Tucked behind homes in the St. Ives neighborhood and up a gravel drive off Medlock Bridge Road, many are unaware of its existence at all.
Kirk Canaday first learned of the cemetery in 2017 when residents were campaigning to fight construction of billboards in Johns Creek. He has been dedicated to the project ever since.
“It’s one of those things, something needs to be done, and it wasn’t being done,” Canaday said.
He is not alone in his efforts to preserve Macedonia after years of near neglect. He has allies in the Johns Creek Historical Society, Girl Scout troops, Student Leadership Johns Creek, volunteers and most recently, the City Council.
An ordinance, submitted by council members Stephanie Endres, Chris Coughlin and Erin Elwood, addresses defacement and tampering with the cemetery and includes maximum penalties of $1,000 or six months in jail.
Passed on June 21, the law will work in coordination with existing cemetery desecration laws in Georgia.
This is only the beginning of efforts to preserve Macedonia Cemetery and honor the people buried there, Canaday said. The city is in the process of buying the land from Fulton County, and until it’s finalized, historic landmark status and efforts to restore the area have been placed reluctantly on the back burner.
Canaday has been lobbying the City Council and city manager for years to add a line item in the budget for the cemetery to no avail, he said.
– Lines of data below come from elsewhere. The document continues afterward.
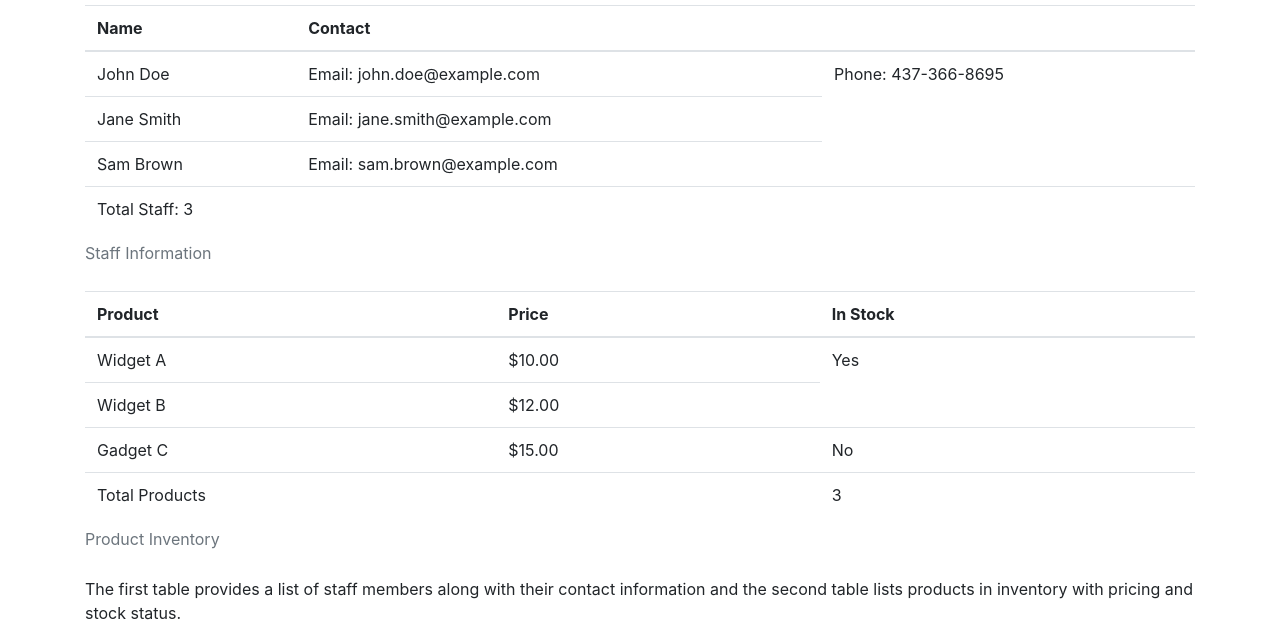
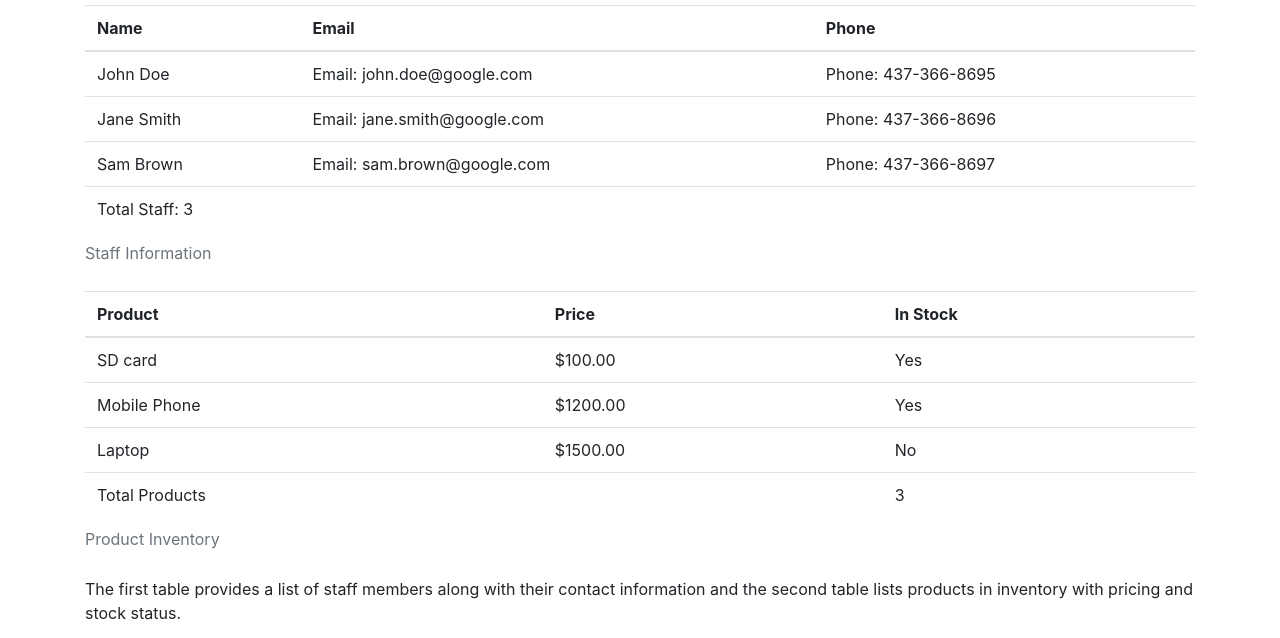
Before and after one commit to deymee/demi, a website: page Assignment3/views/htmlDemo.html in a window 1280 px wide. Shown: the part 121-759 px from the top of the page. Drawn offline with nearby package versions, Linux system fonts and the light colour scheme.

Commit message:
assifnment 2

```diff
--- a/Assignment3/views/htmlDemo.html
+++ b/Assignment3/views/htmlDemo.html
@@ -43,22 +43,25 @@
         <thead>
             <tr>
                 <th scope="col">Name</th>
-                <th scope="col" colspan="2">Contact</th>
+                <th scope="col">Email</th>
+                <th scope="col">Phone</th>
             </tr>
         </thead>
         <tbody>
             <tr>
                 <td>John Doe</td>
-                <td>Email: john.doe@example.com</td>
-                <td rowspan="3">Phone: 437-366-8695</td>
+                <td>Email: john.doe@google.com</td>
+                <td>Phone: 437-366-8695</td>
             </tr>
             <tr>
                 <td>Jane Smith</td>
-                <td>Email: jane.smith@example.com</td>
+                <td>Email: jane.smith@google.com</td>
+                <td>Phone: 437-366-8696</td>
             </tr>
             <tr>
                 <td>Sam Brown</td>
-                <td>Email: sam.brown@example.com</td>
+                <td>Email: sam.brown@google.com</td>
+                <td>Phone: 437-366-8697</td>
             </tr>
         </tbody>
         <tfoot>
@@ -79,17 +82,18 @@
         </thead>
         <tbody>
             <tr>
-                <td>Widget A</td>
-                <td>$10.00</td>
-                <td rowspan="2">Yes</td>
+                <td>SD card</td>
+                <td>$100.00</td>
+                <td>Yes</td>
             </tr>
             <tr>
-                <td>Widget B</td>
-                <td>$12.00</td>
+                <td>Mobile Phone</td>
+                <td>$1200.00</td>
+                <td>Yes</td>
             </tr>
             <tr>
-                <td>Gadget C</td>
-                <td>$15.00</td>
+                <td>Laptop</td>
+                <td>$1500.00</td>
                 <td>No</td>
             </tr>
         </tbody>
@@ -103,6 +107,7 @@
 
     <p>The first table provides a list of staff members along with their contact information and the second table lists products in inventory with pricing and stock status.</p>
 </section>
+
 
 
 <!-- Lists Section -->
```
Also changed, not shown: Assignment3/server.js (+10 -0 lines), Assignment3/views/about.html (+12 -0 lines), Assignment3/views/home.html (+19 -0 lines).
This year, however, Councilwoman Endres plans to change that.
Endres said that at the July 12 work session, she will propose allocating $100,000 of the budget to maintenance and preservation efforts based in part on estimates for necessary work submitted by Canaday.
First steps would include clearing the area of overgrowth and performing ground penetrating radar to get a clearer picture of the location and total number burial sites within the cemetery.
Many grave sites are unmarked or have had their headstones stolen. Estimates by New South Associates, which performed a survey on the land in 2016, said there could be as many as 114 graves in the cemetery with burial dates ranging from 1893 to 1988.
Several of the deceased are known to have been enslaved people, while others were descendants of slaves, some of whom were lynched, Canaday said.
Student Leadership Johns Creek has raised more than $3,000 to aid in restoration. Funds have been used to mend headstones and perform research, Canaday said.
A grant, awarded to Mercer University's Tiff College of Education in cooperation with SLJC and the Johns Creek Historical Society, will be used to develop four documentary films to tell the story of Macedonia, according to SLJC Executive Director Irene Sanders.
The projects intend to bring awareness and educate the public, but Canaday made sure to communicate with Sanders that this was not a “feel good” story.
The peoples buried in Macedonia were mistreated in both life and death, whether in the form of enslavement, lynching or desecration of their graves, Canaday said.
Despite its dreary history, Canaday said he remains hopeful that one day the site will be properly honored. He has plans to turn the cemetery into a beautiful memorial garden that pays homage to those buried and allows visitors to wander comfortably and learn the history. He also hopes to rebuild the church that anchored the cemetery.
Until then, Canaday will continue to lobby on behalf of the deceased and clear the land himself with a rake at least once a week.